_EXERCISE DETAILS_:
Find the word "default" in the data, then copy each line where it is found.
+ + + + +
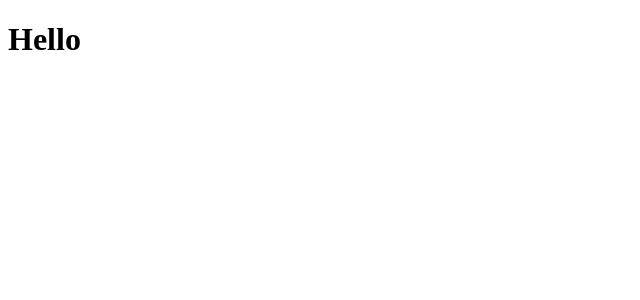
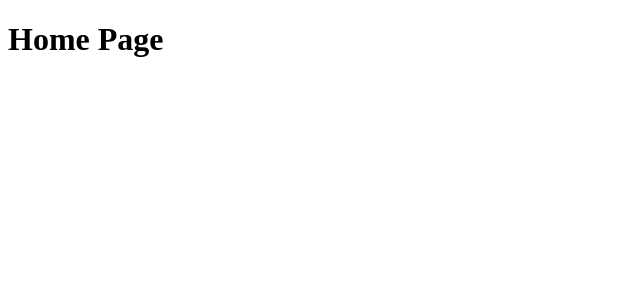
Before and after one commit to arthurgehrke/home-page, a React (Create React App) app: page / in a window 1280 px wide. Shown: the top 300 px of the page, without its empty margins (0-640 px from the left). Built offline with nearby package versions, Linux system fonts and the light colour scheme.

Commit message:
feat: add home page

```diff
--- a/package.json
+++ b/package.json
@@ -32,7 +32,7 @@
     ]
   },
   "devDependencies": {
-    "eslint": "^7.5.0",
+    "eslint": "6.6.0",
     "eslint-config-airbnb": "^18.2.0",
     "eslint-config-prettier": "^6.11.0",
     "eslint-plugin-import": "^2.22.0",
--- a/src/App.js
+++ b/src/App.js
@@ -1,11 +1,9 @@
 import React from 'react';
 
+import Home from './pages/home';
+
 function App() {
-	return (
-		<div>
-			<h1>Hello</h1>
-		</div>
-	);
+	return <Home />;
 }
 
 export default App;
--- /dev/null
+++ b/src/pages/home/index.js
@@ -0,0 +1,7 @@
+import React from 'react';
+
+const Home = () => {
+	return <h1>Home Page</h1>;
+};
+
+export default Home;
```
Also changed, not shown: .eslintrc.json, src/pages/home/styles.css (added), 1 other file (tests, documents, lock files or other folders).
+ + + + +
_FINISHED EXERCISE_:
 export default App;
+export default Home;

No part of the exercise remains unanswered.